  14. I'm not a huge fan of the bucketing for periods as long as Dec-Mar. A lot of the stronger ENSO events start with one form and then migrate to another. I'm much more interested in the similar start and similar finish v. a similar average look. I liked 2007 last year because it was very cold by Peru initially and then it gradually shifted to become very cold by Nino 4 as the east warmed. If you just looked at the average of 2007-08 you would miss that transition. Nino 4 is a relevant precipitation indicator in February - it'll be interesting if it's much warmer than last year. For what it's worth, when Accuweather speaks of the "severe" January or whatever, I think they're going with the TNI tendency (Nino 1.2 v. Nino 4 for stronger warmth/cold). When the TNI is positive, the east tends to be warm in January. TNI was positive last January.

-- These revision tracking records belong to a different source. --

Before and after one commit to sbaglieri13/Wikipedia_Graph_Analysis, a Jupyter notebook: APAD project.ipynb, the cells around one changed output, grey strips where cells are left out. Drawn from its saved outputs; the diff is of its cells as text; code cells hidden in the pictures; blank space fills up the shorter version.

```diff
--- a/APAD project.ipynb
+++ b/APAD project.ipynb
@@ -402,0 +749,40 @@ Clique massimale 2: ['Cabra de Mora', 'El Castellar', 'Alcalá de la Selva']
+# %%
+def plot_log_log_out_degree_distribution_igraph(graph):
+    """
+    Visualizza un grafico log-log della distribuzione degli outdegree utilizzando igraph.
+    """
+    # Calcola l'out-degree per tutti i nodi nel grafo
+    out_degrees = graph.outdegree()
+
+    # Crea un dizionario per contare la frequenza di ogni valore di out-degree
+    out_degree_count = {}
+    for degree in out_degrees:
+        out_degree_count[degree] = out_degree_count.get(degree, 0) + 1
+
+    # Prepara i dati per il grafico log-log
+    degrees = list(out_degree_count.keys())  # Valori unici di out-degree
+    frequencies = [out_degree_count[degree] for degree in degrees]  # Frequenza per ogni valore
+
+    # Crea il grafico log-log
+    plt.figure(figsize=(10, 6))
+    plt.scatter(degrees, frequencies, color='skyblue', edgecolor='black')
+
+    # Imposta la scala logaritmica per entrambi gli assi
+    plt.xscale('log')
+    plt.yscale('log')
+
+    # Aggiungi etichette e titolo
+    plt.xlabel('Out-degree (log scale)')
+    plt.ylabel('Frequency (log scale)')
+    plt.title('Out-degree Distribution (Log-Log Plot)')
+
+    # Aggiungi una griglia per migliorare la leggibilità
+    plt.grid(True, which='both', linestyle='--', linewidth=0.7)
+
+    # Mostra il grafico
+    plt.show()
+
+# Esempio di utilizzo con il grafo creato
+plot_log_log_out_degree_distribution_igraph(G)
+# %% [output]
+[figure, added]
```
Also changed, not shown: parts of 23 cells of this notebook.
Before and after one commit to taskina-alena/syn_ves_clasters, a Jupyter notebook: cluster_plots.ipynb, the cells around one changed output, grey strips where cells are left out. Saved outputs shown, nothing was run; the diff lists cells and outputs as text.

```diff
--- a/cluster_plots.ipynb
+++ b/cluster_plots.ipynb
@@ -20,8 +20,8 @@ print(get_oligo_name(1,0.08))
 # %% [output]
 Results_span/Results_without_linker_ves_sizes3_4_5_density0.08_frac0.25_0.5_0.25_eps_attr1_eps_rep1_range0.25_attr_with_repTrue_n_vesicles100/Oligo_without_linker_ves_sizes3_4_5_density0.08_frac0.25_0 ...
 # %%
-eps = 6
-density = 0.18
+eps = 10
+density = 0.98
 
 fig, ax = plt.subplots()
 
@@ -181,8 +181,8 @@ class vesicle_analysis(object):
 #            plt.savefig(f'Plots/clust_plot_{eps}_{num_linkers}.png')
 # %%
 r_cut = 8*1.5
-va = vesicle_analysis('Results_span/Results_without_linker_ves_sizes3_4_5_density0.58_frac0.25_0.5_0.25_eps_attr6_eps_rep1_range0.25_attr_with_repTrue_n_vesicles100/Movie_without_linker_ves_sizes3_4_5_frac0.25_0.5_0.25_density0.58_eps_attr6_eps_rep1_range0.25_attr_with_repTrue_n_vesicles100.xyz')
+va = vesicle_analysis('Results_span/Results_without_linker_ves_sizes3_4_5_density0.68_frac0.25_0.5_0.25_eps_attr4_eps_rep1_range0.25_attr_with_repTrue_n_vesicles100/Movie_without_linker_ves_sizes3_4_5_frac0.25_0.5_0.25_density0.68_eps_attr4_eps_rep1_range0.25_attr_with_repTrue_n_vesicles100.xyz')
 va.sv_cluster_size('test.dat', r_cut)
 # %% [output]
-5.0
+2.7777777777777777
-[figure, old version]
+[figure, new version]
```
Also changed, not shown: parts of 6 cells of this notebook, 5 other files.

The +TNI years are the Modoki La Nina / East El Nino years, while the -TNI years are the Modoki El Nino / East La Nina years. (+TNI January: 1998, 2012, 2021, -TNI January: 2010, 2014, 2018). Issue is the -TNI years are much more common in El Ninos, and so the -TNI eastern cold is really just dominated by the PDO signal when you have a -TNI with +PDO, since east La Ninas are less common than Modoki El Ninos. I think there are 10 meaningfully -TNI, cold ENSO Januaries (Jan 1968, 1979, 1981, 1982, 1986, 1997, 2002, 2013, 2014, 2018), and at least 20 in warm ENSO years since 1950, so even with a -TNI in January (which I expect), I don't buy the correlation map below. https://psl.noaa.gov/data/correlation/tni.data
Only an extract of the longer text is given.